Say how many lines of the data contain "userData", and nothing more.

▶ Records supplied
####
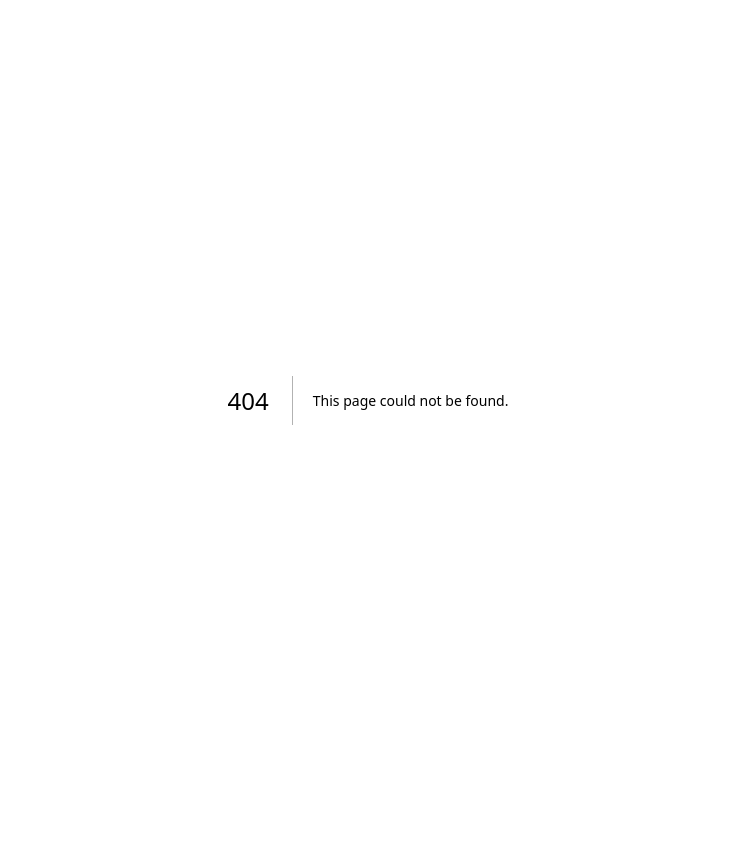
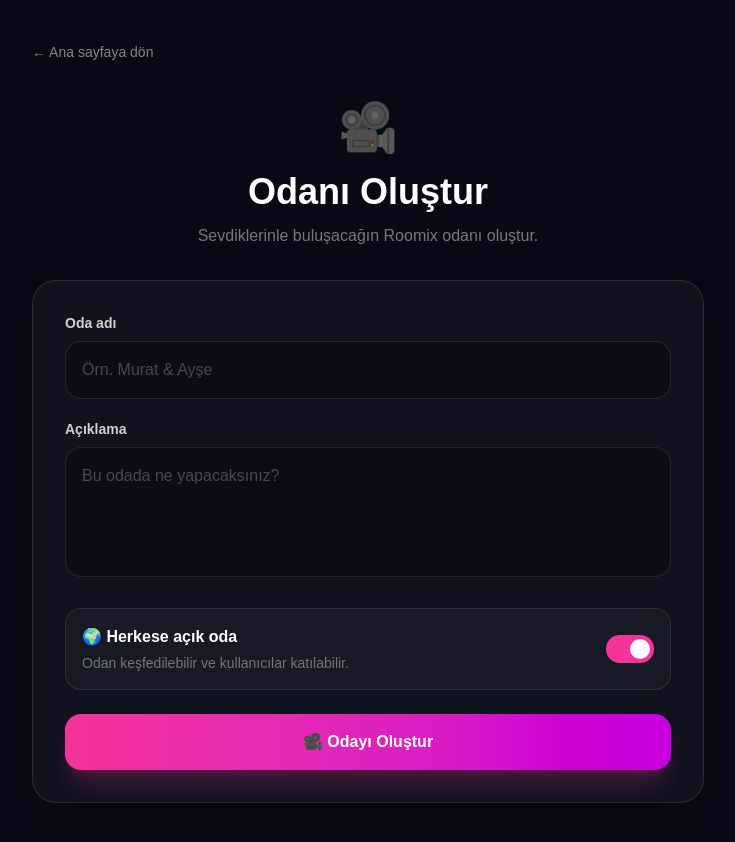
Before and after one commit to yardimcimurat5555-byte/Roomix, a Next.js app: page /oda-olustur in a window 1280 px wide. Before the commit this address had no page. Shown: the whole page, without its empty margins (272-1007 px from the left). Before the commit the page ends 800 px from the top, so only its background shows below. Built offline with nearby package versions, Linux system fonts and the light colour scheme; no server answers.

Commit message:
Oda oluşturma sistemi eklendi

```diff
--- /dev/null
+++ b/app/oda-olustur/page.tsx
@@ -0,0 +1,156 @@
+"use client";
+
+import { useState } from "react";
+import { createClient } from "@/lib/supabase/client";
+
+export default function OdaOlusturPage() {
+  const supabase = createClient();
+
+  const [odaAdi, setOdaAdi] = useState("");
+  const [aciklama, setAciklama] = useState("");
+  const [herkeseAcik, setHerkeseAcik] = useState(true);
+  const [yukleniyor, setYukleniyor] = useState(false);
+  const [mesaj, setMesaj] = useState("");
+
+  async function odaOlustur(e: React.FormEvent) {
+    e.preventDefault();
+
+    setYukleniyor(true);
+    setMesaj("");
+
+    const { data: userData } = await supabase.auth.getUser();
+
+    if (!userData.user) {
+      window.location.href = "/giris";
+      return;
+    }
+
+    const davetKodu = crypto.randomUUID().replace(/-/g, "").slice(0, 12);
+
+    const { error } = await supabase.from("rooms").insert({
+      owner_id: userData.user.id,
+      name: odaAdi.trim(),
+      description: aciklama.trim(),
+      is_public: herkeseAcik,
+      invite_code: davetKodu,
+    });
+
+    if (error) {
+      setMesaj("Oda oluşturulamadı. Lütfen tekrar dene.");
+      setYukleniyor(false);
+      return;
+    }
+
+    setMesaj("Odan başarıyla oluşturuldu! ✓");
+    setYukleniyor(false);
+  }
+
+  return (
+    <main className="min-h-screen bg-[#070914] px-5 py-10 text-white">
+      <div className="mx-auto max-w-2xl">
+        <a
+          href="/"
+          className="inline-flex items-center gap-2 text-sm text-white/50 transition hover:text-white"
+        >
+          ← Ana sayfaya dön
+        </a>
+
+        <div className="mt-10 text-center">
+          <div className="text-5xl">🎥</div>
+
+          <h1 className="mt-5 text-3xl font-black sm:text-4xl">
+            Odanı Oluştur
+          </h1>
+
+          <p className="mt-3 text-white/45">
+            Sevdiklerinle buluşacağın Roomix odanı oluştur.
+          </p>
+        </div>
+
+        <form
+          onSubmit={odaOlustur}
+          className="mt-8 rounded-3xl border border-white/10 bg-white/[0.04] p-6 shadow-2xl sm:p-8"
+        >
+          <div>
+            <label className="mb-2 block text-sm font-semibold text-white/80">
+              Oda adı
+            </label>
+
+            <input
+              type="text"
+              value={odaAdi}
+              onChange={(e) => setOdaAdi(e.target.value)}
+              placeholder="Örn. Murat & Ayşe"
+              required
+              maxLength={80}
+              className="w-full rounded-2xl border border-white/10 bg-black/30 px-4 py-4 text-white outline-none transition placeholder:text-white/25 focus:border-pink-500"
+            />
+          </div>
+
+          <div className="mt-5">
+            <label className="mb-2 block text-sm font-semibold text-white/80">
+              Açıklama
+            </label>
+
+            <textarea
+              value={aciklama}
+              onChange={(e) => setAciklama(e.target.value)}
+              placeholder="Bu odada ne yapacaksınız?"
+              maxLength={300}
+              rows={4}
+              className="w-full resize-none rounded-2xl border border-white/10 bg-black/30 px-4 py-4 text-white outline-none transition placeholder:text-white/25 focus:border-pink-500"
+            />
+          </div>
+
+          <div className="mt-6 rounded-2xl border border-white/10 bg-white/[0.03] p-4">
+            <button
+              type="button"
+              onClick={() => setHerkeseAcik(!herkeseAcik)}
+              className="flex w-full items-center justify-between text-left"
+            >
+              <div>
+                <div className="font-semibold">
+                  {herkeseAcik ? "🌍 Herkese açık oda" : "🔒 Özel oda"}
+                </div>
+
+                <div className="mt-1 text-sm text-white/40">
+                  {herkeseAcik
+                    ? "Odan keşfedilebilir ve kullanıcılar katılabilir."
+                    : "Odaya yalnızca davet bağlantısıyla girilebilir."}
+                </div>
+              </div>
+
+              <div
+                className={`flex h-7 w-12 items-center rounded-full p-1 transition ${
+                  herkeseAcik
+                    ? "bg-pink-500"
+                    : "bg-white/10"
+                }`}
+              >
+                <div
+                  className={`h-5 w-5 rounded-full bg-white transition ${
+                    herkeseAcik ? "translate-x-5" : "translate-x-0"
+                  }`}
+                />
+              </div>
+            </button>
+          </div>
+
+          {mesaj && (
+            <div className="mt-5 rounded-2xl border border-pink-500/20 bg-pink-500/10 px-4 py-3 text-sm text-pink-200">
+              {mesaj}
+            </div>
+          )}
+
+          <button
+            type="submit"
+            disabled={yukleniyor}
+            className="mt-6 w-full rounded-2xl bg-gradient-to-r from-pink-500 to-fuchsia-600 px-6 py-4 font-bold shadow-xl shadow-pink-500/20 transition hover:opacity-90 disabled:cursor-not-allowed disabled:opacity-50"
+          >
+            {yukleniyor ? "Oda oluşturuluyor..." : "🎥 Odayı Oluştur"}
+          </button>
+        </form>
+      </div>
+    </main>
+  );
+}
--- a/app/page.tsx
+++ b/app/page.tsx
@@ -128,9 +128,9 @@ export default function Home() {
               </p>
 
               <div className="mt-8 flex flex-wrap gap-4">
-                <button className="rounded-2xl bg-gradient-to-r from-pink-500 to-fuchsia-600 px-7 py-4 font-bold shadow-xl shadow-pink-500/20">
+                <a href="/oda-olustur" className="rounded-2xl bg-gradient-to-r from-pink-500 to-fuchsia-600 px-7 py-4 font-bold shadow-xl shadow-pink-500/20">
                   🎥 Oda Oluştur
-                </button>
+                </a>
                 <button className="rounded-2xl border border-white/20 bg-white/5 px-7 py-4 font-bold">
                   👥 Odaya Katıl
                 </button>
@@ -274,9 +274,9 @@ export default function Home() {
             İlk saatin ücretsiz. Sevdiklerini davet et ve birlikte vakit
             geçirmeye başla.
           </p>
-          <button className="mt-7 rounded-2xl bg-gradient-to-r from-pink-500 to-fuchsia-600 px-8 py-4 font-bold shadow-xl shadow-pink-500/20">
+          <a href="/oda-olustur" className="mt-7 inline-block rounded-2xl bg-gradient-to-r from-pink-500 to-fuchsia-600 px-8 py-4 font-bold shadow-xl shadow-pink-500/20">
             Ücretsiz Oda Oluştur
-          </button>
+          </a>
         </div>
       </section>
 
```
####
▶ Result of this exercise
3